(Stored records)
* * * *

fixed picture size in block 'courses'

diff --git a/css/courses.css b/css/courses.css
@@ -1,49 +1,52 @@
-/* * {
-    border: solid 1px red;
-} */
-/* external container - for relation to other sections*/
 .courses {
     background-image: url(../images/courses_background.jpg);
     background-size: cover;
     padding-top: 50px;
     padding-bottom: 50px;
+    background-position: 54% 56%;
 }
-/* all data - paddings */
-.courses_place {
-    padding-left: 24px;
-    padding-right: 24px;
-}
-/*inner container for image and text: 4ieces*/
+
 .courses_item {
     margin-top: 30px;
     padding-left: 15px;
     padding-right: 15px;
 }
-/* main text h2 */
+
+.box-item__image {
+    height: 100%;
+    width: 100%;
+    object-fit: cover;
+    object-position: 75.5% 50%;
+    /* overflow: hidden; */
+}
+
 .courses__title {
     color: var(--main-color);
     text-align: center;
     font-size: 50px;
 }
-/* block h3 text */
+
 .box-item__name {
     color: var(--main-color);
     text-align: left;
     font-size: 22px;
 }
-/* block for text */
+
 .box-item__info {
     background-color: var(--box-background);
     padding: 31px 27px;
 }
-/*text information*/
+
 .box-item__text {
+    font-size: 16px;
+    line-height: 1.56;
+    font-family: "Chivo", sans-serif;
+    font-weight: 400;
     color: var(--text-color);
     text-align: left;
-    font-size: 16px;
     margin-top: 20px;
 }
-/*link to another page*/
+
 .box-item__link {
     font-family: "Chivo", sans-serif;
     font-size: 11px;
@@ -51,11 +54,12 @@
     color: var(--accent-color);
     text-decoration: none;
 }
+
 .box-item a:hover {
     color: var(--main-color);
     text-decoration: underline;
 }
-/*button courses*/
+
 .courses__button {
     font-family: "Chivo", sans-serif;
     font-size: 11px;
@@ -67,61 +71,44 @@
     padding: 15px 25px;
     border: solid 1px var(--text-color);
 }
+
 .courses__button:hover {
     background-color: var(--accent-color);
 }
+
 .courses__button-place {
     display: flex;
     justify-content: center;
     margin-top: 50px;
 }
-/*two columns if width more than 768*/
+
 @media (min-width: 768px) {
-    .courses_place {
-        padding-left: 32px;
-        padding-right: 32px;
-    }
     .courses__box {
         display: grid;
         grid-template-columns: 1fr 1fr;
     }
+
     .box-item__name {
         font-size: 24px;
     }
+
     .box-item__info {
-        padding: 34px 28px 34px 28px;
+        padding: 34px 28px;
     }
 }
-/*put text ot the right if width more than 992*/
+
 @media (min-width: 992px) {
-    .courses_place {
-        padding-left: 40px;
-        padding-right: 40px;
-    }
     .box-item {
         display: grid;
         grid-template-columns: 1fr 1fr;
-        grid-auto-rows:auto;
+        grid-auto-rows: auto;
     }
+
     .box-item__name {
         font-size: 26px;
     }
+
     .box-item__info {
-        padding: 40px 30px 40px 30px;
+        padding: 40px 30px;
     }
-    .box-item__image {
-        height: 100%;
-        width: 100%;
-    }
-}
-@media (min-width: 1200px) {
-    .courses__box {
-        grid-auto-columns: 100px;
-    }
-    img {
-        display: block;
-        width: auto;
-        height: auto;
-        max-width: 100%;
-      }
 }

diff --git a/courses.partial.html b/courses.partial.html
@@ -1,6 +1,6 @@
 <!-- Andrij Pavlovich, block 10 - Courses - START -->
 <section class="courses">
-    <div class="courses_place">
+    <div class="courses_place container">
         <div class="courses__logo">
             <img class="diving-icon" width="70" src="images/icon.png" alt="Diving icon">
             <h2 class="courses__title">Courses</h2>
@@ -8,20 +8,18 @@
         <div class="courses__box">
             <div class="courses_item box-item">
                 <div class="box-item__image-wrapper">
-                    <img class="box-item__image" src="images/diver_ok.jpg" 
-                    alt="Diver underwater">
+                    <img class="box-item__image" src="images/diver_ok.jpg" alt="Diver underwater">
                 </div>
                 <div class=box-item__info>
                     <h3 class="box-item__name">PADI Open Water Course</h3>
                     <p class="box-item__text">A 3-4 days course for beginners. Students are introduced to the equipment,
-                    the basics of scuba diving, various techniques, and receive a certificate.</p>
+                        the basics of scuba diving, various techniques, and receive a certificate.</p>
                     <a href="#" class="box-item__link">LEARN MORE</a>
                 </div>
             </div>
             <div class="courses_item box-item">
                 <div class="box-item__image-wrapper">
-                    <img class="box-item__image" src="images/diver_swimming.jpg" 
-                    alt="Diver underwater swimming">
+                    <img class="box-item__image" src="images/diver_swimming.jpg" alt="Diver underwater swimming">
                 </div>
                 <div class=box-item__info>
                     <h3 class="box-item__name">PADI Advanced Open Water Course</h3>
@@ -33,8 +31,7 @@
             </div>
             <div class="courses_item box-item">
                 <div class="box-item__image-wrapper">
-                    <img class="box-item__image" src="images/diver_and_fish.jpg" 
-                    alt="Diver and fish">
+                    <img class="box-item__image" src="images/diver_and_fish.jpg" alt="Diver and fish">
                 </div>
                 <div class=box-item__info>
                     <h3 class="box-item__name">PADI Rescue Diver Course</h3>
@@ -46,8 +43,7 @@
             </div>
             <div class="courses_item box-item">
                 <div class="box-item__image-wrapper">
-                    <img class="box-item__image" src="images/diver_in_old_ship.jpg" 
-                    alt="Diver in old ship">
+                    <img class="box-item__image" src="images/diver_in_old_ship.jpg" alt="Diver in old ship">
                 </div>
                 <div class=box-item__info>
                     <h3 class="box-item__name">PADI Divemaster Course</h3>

* * * *

**Task item**. An exact copy of all the records above is the required answer.

**Exercise output**.
fixed picture size in block 'courses'

diff --git a/css/courses.css b/css/courses.css
@@ -1,49 +1,52 @@
-/* * {
-    border: solid 1px red;
-} */
-/* external container - for relation to other sections*/
 .courses {
     background-image: url(../images/courses_background.jpg);
     background-size: cover;
     padding-top: 50px;
     padding-bottom: 50px;
+    background-position: 54% 56%;
 }
-/* all data - paddings */
-.courses_place {
-    padding-left: 24px;
-    padding-right: 24px;
-}
-/*inner container for image and text: 4ieces*/
+
 .courses_item {
     margin-top: 30px;
     padding-left: 15px;
     padding-right: 15px;
 }
-/* main text h2 */
+
+.box-item__image {
+    height: 100%;
+    width: 100%;
+    object-fit: cover;
+    object-position: 75.5% 50%;
+    /* overflow: hidden; */
+}
+
 .courses__title {
     color: var(--main-color);
     text-align: center;
     font-size: 50px;
 }
-/* block h3 text */
+
 .box-item__name {
     color: var(--main-color);
     text-align: left;
     font-size: 22px;
 }
-/* block for text */
+
 .box-item__info {
     background-color: var(--box-background);
     padding: 31px 27px;
 }
-/*text information*/
+
 .box-item__text {
+    font-size: 16px;
+    line-height: 1.56;
+    font-family: "Chivo", sans-serif;
+    font-weight: 400;
     color: var(--text-color);
     text-align: left;
-    font-size: 16px;
     margin-top: 20px;
 }
-/*link to another page*/
+
 .box-item__link {
     font-family: "Chivo", sans-serif;
     font-size: 11px;
@@ -51,11 +54,12 @@
     color: var(--accent-color);
     text-decoration: none;
 }
+
 .box-item a:hover {
     color: var(--main-color);
     text-decoration: underline;
 }
-/*button courses*/
+
 .courses__button {
     font-family: "Chivo", sans-serif;
     font-size: 11px;
@@ -67,61 +71,44 @@
     padding: 15px 25px;
     border: solid 1px var(--text-color);
 }
+
 .courses__button:hover {
     background-color: var(--accent-color);
 }
+
 .courses__button-place {
     display: flex;
     justify-content: center;
     margin-top: 50px;
 }
-/*two columns if width more than 768*/
+
 @media (min-width: 768px) {
-    .courses_place {
-        padding-left: 32px;
-        padding-right: 32px;
-    }
     .courses__box {
         display: grid;
         grid-template-columns: 1fr 1fr;
     }
+
     .box-item__name {
         font-size: 24px;
     }
+
     .box-item__info {
-        padding: 34px 28px 34px 28px;
+        padding: 34px 28px;
     }
 }
-/*put text ot the right if width more than 992*/
+
 @media (min-width: 992px) {
-    .courses_place {
-        padding-left: 40px;
-        padding-right: 40px;
-    }
     .box-item {
         display: grid;
         grid-template-columns: 1fr 1fr;
-        grid-auto-rows:auto;
+        grid-auto-rows: auto;
     }
+
     .box-item__name {
         font-size: 26px;
     }
+
     .box-item__info {
-        padding: 40px 30px 40px 30px;
+        padding: 40px 30px;
     }
-    .box-item__image {
-        height: 100%;
-        width: 100%;
-    }
-}
-@media (min-width: 1200px) {
-    .courses__box {
-        grid-auto-columns: 100px;
-    }
-    img {
-        display: block;
-        width: auto;
-        height: auto;
-        max-width: 100%;
-      }
 }

diff --git a/courses.partial.html b/courses.partial.html
@@ -1,6 +1,6 @@
 <!-- Andrij Pavlovich, block 10 - Courses - START -->
 <section class="courses">
-    <div class="courses_place">
+    <div class="courses_place container">
         <div class="courses__logo">
             <img class="diving-icon" width="70" src="images/icon.png" alt="Diving icon">
             <h2 class="courses__title">Courses</h2>
@@ -8,20 +8,18 @@
         <div class="courses__box">
             <div class="courses_item box-item">
                 <div class="box-item__image-wrapper">
-                    <img class="box-item__image" src="images/diver_ok.jpg" 
-                    alt="Diver underwater">
+                    <img class="box-item__image" src="images/diver_ok.jpg" alt="Diver underwater">
                 </div>
                 <div class=box-item__info>
                     <h3 class="box-item__name">PADI Open Water Course</h3>
                     <p class="box-item__text">A 3-4 days course for beginners. Students are introduced to the equipment,
-                    the basics of scuba diving, various techniques, and receive a certificate.</p>
+                        the basics of scuba diving, various techniques, and receive a certificate.</p>
                     <a href="#" class="box-item__link">LEARN MORE</a>
                 </div>
             </div>
             <div class="courses_item box-item">
                 <div class="box-item__image-wrapper">
-                    <img class="box-item__image" src="images/diver_swimming.jpg" 
-                    alt="Diver underwater swimming">
+                    <img class="box-item__image" src="images/diver_swimming.jpg" alt="Diver underwater swimming">
                 </div>
                 <div class=box-item__info>
                     <h3 class="box-item__name">PADI Advanced Open Water Course</h3>
@@ -33,8 +31,7 @@
             </div>
             <div class="courses_item box-item">
                 <div class="box-item__image-wrapper">
-                    <img class="box-item__image" src="images/diver_and_fish.jpg" 
-                    alt="Diver and fish">
+                    <img class="box-item__image" src="images/diver_and_fish.jpg" alt="Diver and fish">
                 </div>
                 <div class=box-item__info>
                     <h3 class="box-item__name">PADI Rescue Diver Course</h3>
@@ -46,8 +43,7 @@
             </div>
             <div class="courses_item box-item">
                 <div class="box-item__image-wrapper">
-                    <img class="box-item__image" src="images/diver_in_old_ship.jpg" 
-                    alt="Diver in old ship">
+                    <img class="box-item__image" src="images/diver_in_old_ship.jpg" alt="Diver in old ship">
                 </div>
                 <div class=box-item__info>
                     <h3 class="box-item__name">PADI Divemaster Course</h3>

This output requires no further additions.